From Target to Macy’s to Whole Foods Markets, retailers are frantically fighting for Millennial loyalty. But that rush for young(er) ‘uns risks creating a kind of demographic ghetto, argues Samara Anderson, retail strategist for Redpepper, an ad agency based in Nashville, Tenn. She tells Marketing Daily why some brands can win using campaigns and strategies that span generations.
Q. Can retailers create campaigns that work with all generations?
A. Yes and no. We like to think about two buckets, one for science and one for art. How messaging looks and feels can be very specific. For example, in our work for Claire’s, the tween jewelry store, we’ve found that Gen Z people are attracted to chaotic design, with lots of colors. Even the magazines they read break all the design rules — and they love it.
And as you get older, you want something more clean, more organized. Even though Gen X is just as familiar with technology as Gen Y or Z, they want a cleaner user experience. So on the art side of things, there is a different way to talk to them, a different aesthetic.
But as you get into the science of it, word of mouth and influencers are very much a part of all their decision-making process, for every generation. They’re all on social media platforms.
Q. Food retailers seem like they should be able to skip demographics completely — we all have to eat. Yet Whole Foods Markets has come under fire for its new Gen Y-themed concept. What’s your take on that?
A. Some brands can. We’re working with Sprouts, a regional market built on selling affordable, healthy food, with great produce and lots of private-label options. It’s very focused on attribute marketing, and instead of pushing it by demographic, it supports lifestyles, whether people are eating Paleo, gluten-free, or vegan. So it talks to people in terms of how they think about health, regardless of age or income.
Q. With so many retailers chasing Gen Y, are there some classic pitfalls?
A. A central theme in strategy is how not to alienate groups with the most buying power while trying to attract younger consumers. And certainly, at a high level, it’s a pretty common blunder to see brands move too quickly. Baby Boomers have enormous buying power, much larger than Gen Y. If brands adjust too much, conversion rates among older shoppers fall.
Q. So they need to develop different tracks of experience?

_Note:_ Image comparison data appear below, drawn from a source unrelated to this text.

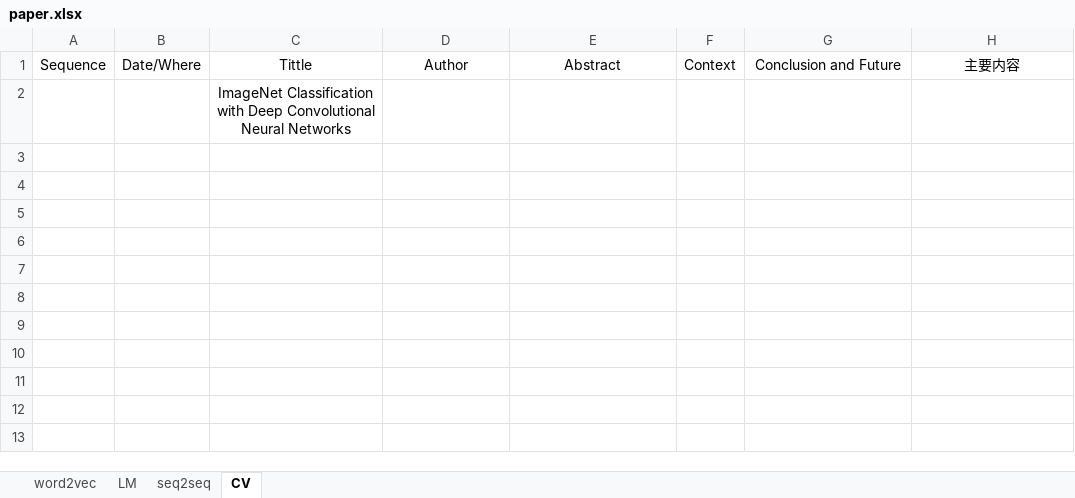
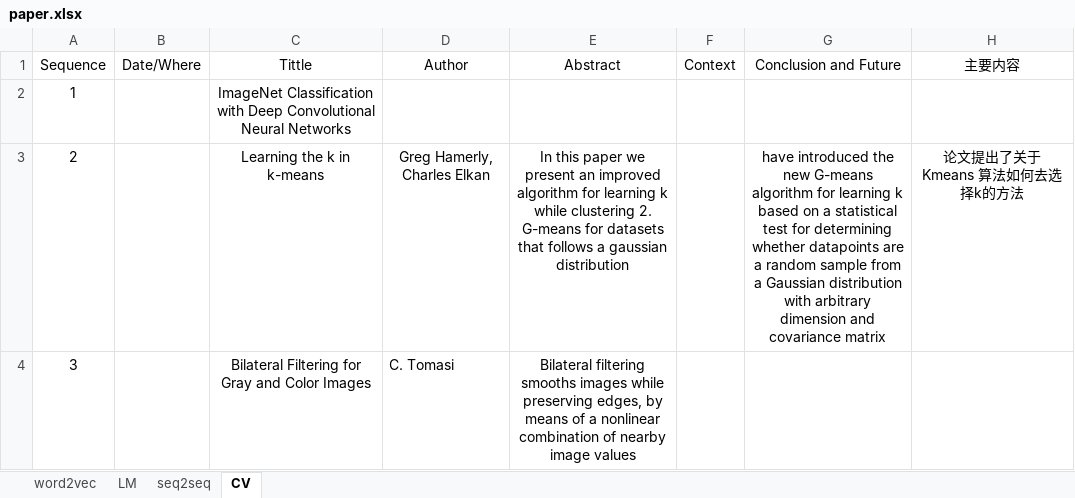
Before and after one commit to SamLiu666/machine-learning, an Excel workbook: paper/paper.xlsx, sheet CV, drawn as a sheet; values as stored, in another font and other column widths than the file's, no borders; the diff names each change by its address in the sheet, - before the commit and + after, or states it on an @@ line.

```diff
--- a/paper/paper.xlsx (sheet CV)
+++ b/paper/paper.xlsx (sheet CV)
-A2 (Sequence): (empty)
+A2 (Sequence): 1
+row 3: 2 |  | Learning the k in k-means | Greg Hamerly, Charles Elkan | In this paper we present an improved algorithm for learning k while clustering 2. G-means for datasets that follows a gaussian distribution |  | have introduced the new G-means algorithm for learning k based on a statistical test for determining whether datapoints are a random sample from a Gaussian distribution with arbitrary dimension and covariance matrix | 论文提出了关于Kmeans 算法如何去选择k的方法
+row 4: 3 |  | Bilateral Filtering for Gray and Color Images | C. Tomasi | Bilateral filtering smooths images while preserving edges, by means of a nonlinear combination of nearby image values
```
Also changed, not shown: 16 other files.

A. Yes, because it’s about providing lots of options, even if that is more expensive for stores to do. Working on an in-store strategy for one client recently, it became very evident that for that brand, Baby Boomers wanted more one-to-one customer service. But Millennials wanted technology to make their experience more frictionless, either with their own mobile device or something in the store. So it would be easy to favor technology at the risk of alienating those Boomers.
Q. Technology seems key. How else can that help or hurt?
A. It’s interesting, especially when you look at companies like Lowe’s, experimenting with robots. But I do think the technology answers are unique to each retailer, which is why we see brands like Lowe’s, Sephora, and Nordstrom all partnering with third-party innovation labs. In each case, I suspect something different will have cross-generational appeal.
Q. How else do stores alienate Boomers?
A. It’s easy to go so overboard with merchandising for younger shoppers that Boomers walk in and think, 'There’s nothing here for me.’ But smart brands don’t do that — they focus on a merchandising strategy that appeals to Gen Y, but also creates an aspirational draw to the Gen X and Baby Boomers.